government support, but much of the government's policy toward the blind
consists of the antiquated mentality, according to which blind persons
are given a form of social security, which in essence makes them
government sponsored mendicants. Different policies could, I think,
produce very different and positive results. For example, if the
congress of the United States passed a law obligating all book
publishers to make computer readable books available whenever they
published a print book, I could walk into a bookstore and buy a book on
disk, bring it home, put it in my computer, and read it myself without
the going through some elaborate process of making it available to me in
braille or on recorded tape, etc. Over the past few years the computer
and computer readable texts have begun to change the way that I work as
a scholar. Hitherto there were only a very small number of ancient
texts available to me in braille. I have begun to produce my own Latin
braille texts by having access to the Latin texts on the Packard
Humanities Institute cd-roms. I am also now receiving the Bryn Mawr
Classical Review as an e-journal. I can therefore read book reviews
without having to rely on someone else or to waste their time. All
these innovations have occurred just within the past few years, and I am
hopeful that things will get better, as electronic networking and
informational exchange increase. This is just the very beginning. Blind
people are just now beginning to realize the great potential that
computing networks can have. At this very early stage I am still in
many ways my own Gutenberg in that I have to produce my own Latin and
other texts, which requires time, money, and effort, but other things
are becoming readily accessible. In fact, there is a small outfit in
Missoula, Montana called Computer Books for the Blind. They are
building up a library of computer readable texts which they sell to
blind people. At the present time almost all of what they have are
computer manuals and related material, but they are interested in
acquiring anything of use.

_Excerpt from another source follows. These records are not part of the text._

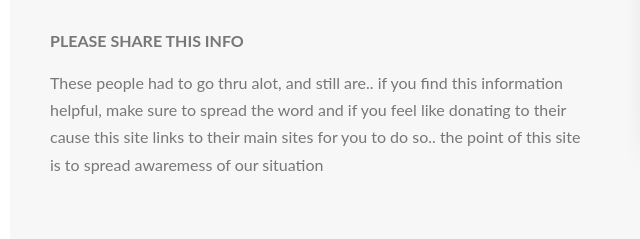
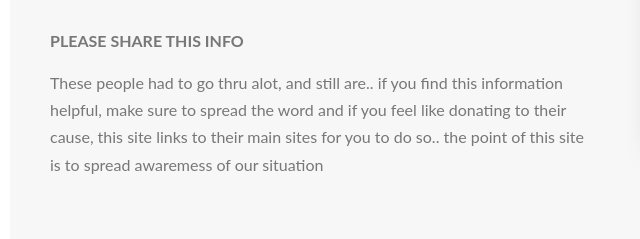
Before and after one commit to lexicon01/theunveiling, a website: page index.html in a window 1280 px wide. Shown: the part 1146-1385 px from the top of the page, 20-660 px from the left. Drawn offline with Linux system fonts and the light colour scheme.

Commit message:
added new lines and blah blah

```diff
--- a/index.html
+++ b/index.html
@@ -70,7 +70,7 @@
 
 						<h3 class="heading-tertiary u-margin-bottom-small">Please Share This Info</h3>
 						<p class="paragraph u-margin-bottom-medium">
-							These people had to go thru alot, and still are.. if you find this information helpful, make sure to spread the word and if you feel like donating to their cause this site links to their main sites for you to do so.. the point of this site is to spread awaremess of our situation
+							These people had to go thru alot, and still are.. if you find this information helpful, make sure to spread the word and if you feel like donating to their cause,  this site links to their main sites for you to do so.. the point of this site is to spread awaremess of our situation
 							<!-- Lorem ipsum dolor sit amet consectetur adipisicing elit. Quos illo nobis fugiat molestias ducimus quam deleniti inventore delectus! Lorem ipsum dolor sit amet consectetur adipisicing elit. Adipisci, minima tempora et aliquid laboriosam eveniet veniam in autem explicabo quos maxime ab nulla neque aperiam eaque. Ullam officia neque odit.  -->
 						</p>
 
```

In my own case humanist computing is just beginning and has already begun
to ease the burdens created by blindness and academia. I welcome any
responses to this too long message.

Gary Forsythe

(2) --------------------------------------------------------------46----
Date: Fri, 7 Jun 1991 17:04:08 CDT
From: MJENSEN@CHARLIE.USD.EDU (Mary Brandt Jensen)
Subject: RE: 5.0127 Humanities Computing Pasts and Futures

I am not a member of this list, but some of the messages get forwarded
to me.

I am here to tell you that computer support will never disappear. We
have been distributing computing out to the departments on this campus
for a couple of years now. What it means is that we the departments
get to come up with the money to buy what we need. They don't give
us any extra and no more comes down from computing services. In the
meantime, support is killing me. We grew from 4 PCs to over 60 in
about 4 years. We went from 2 applications to so many I can't count
them. I can't remember the last day everything worked, and the day
will never come when the users all know how to do what they want to
do. We will always have new users and old users will always think
up new applications. Its just getting harder to answer them because
as the users get more educated they think of harder questions to ask
of computer support. Since we are a law school, I guess we are more
humanities than science. And our users are not all that educated,
but they are heavy on communications. We'll see more and more complex
computing in our future and I'm willing to bet that in a hundred years
or more we will be in a network environment that looks something like
the one in the science fiction novel "Psion." We will be augmented
physically so we can absorb the mass amount of information coming over
the daily feed.

Mary Brandt Jensen
Director of the Law Library
University of South Dakota
(605) 677 6363
Fax (605) 677 5417